Vaccine hesitancy in Albania and throughout many other Balkan and Eastern European countries is fuelled by disinformation, fake news, and a distrust of the state. It is further exacerbated by a lack of coordinated campaigns to instill trust in the process.

Much of Western Europe is in or heading into lockdown as hospitals struggle to contain the fall out of the fourth wave.

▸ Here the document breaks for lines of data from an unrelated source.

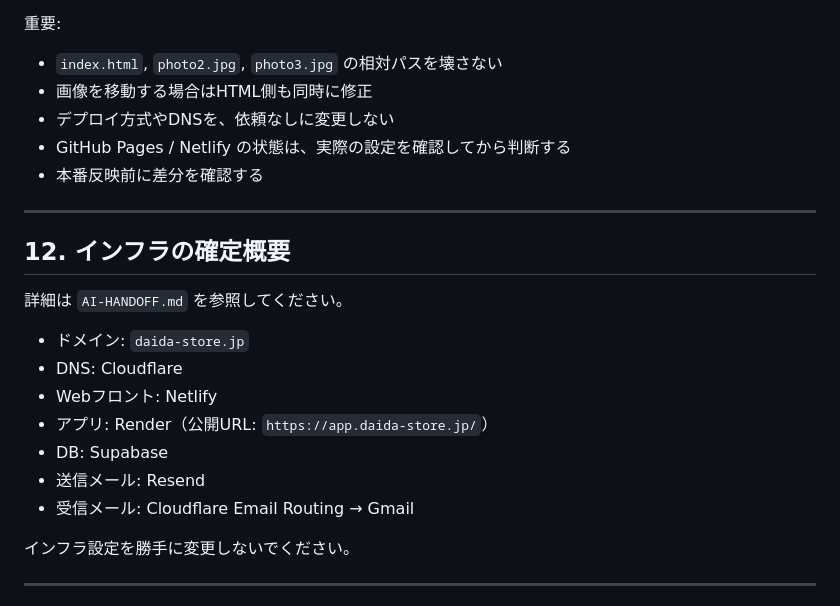
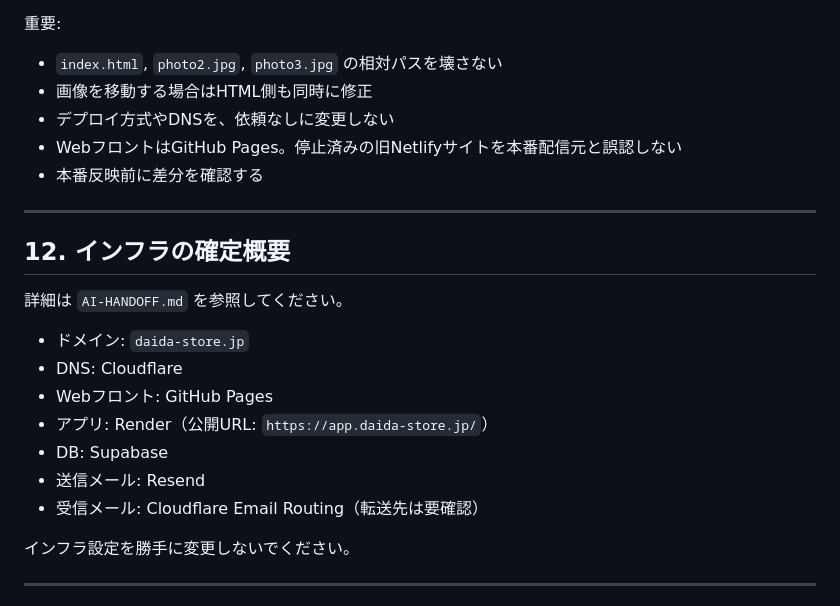
Before and after one commit to makuro3688/daida-plus-lp, a Markdown page: AGENTS.md, the part around the change. Drawn GitHub-style.

```diff
--- a/AGENTS.md
+++ b/AGENTS.md
@@ -349,7 +349,7 @@ Codexが直接編集できる場合は、Gitの通常フローで安全に変更
 - `index.html`, `photo2.jpg`, `photo3.jpg` の相対パスを壊さない
 - 画像を移動する場合はHTML側も同時に修正
 - デプロイ方式やDNSを、依頼なしに変更しない
-- GitHub Pages / Netlify の状態は、実際の設定を確認してから判断する
+- WebフロントはGitHub Pages。停止済みの旧Netlifyサイトを本番配信元と誤認しない
 - 本番反映前に差分を確認する
 
 ---
@@ -360,11 +360,11 @@ Codexが直接編集できる場合は、Gitの通常フローで安全に変更
 
 - ドメイン: `daida-store.jp`
 - DNS: Cloudflare
-- Webフロント: Netlify
+- Webフロント: GitHub Pages
 - アプリ: Render（公開URL: `https://app.daida-store.jp/`）
 - DB: Supabase
 - 送信メール: Resend
-- 受信メール: Cloudflare Email Routing → Gmail
+- 受信メール: Cloudflare Email Routing（転送先は要確認）
 
 インフラ設定を勝手に変更しないでください。
 
```
Also changed, not shown: AI-HANDOFF.md (+14 -9 lines).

Most states have reported that the vast majority of deaths and hospitalisations are those that are not vaccinated.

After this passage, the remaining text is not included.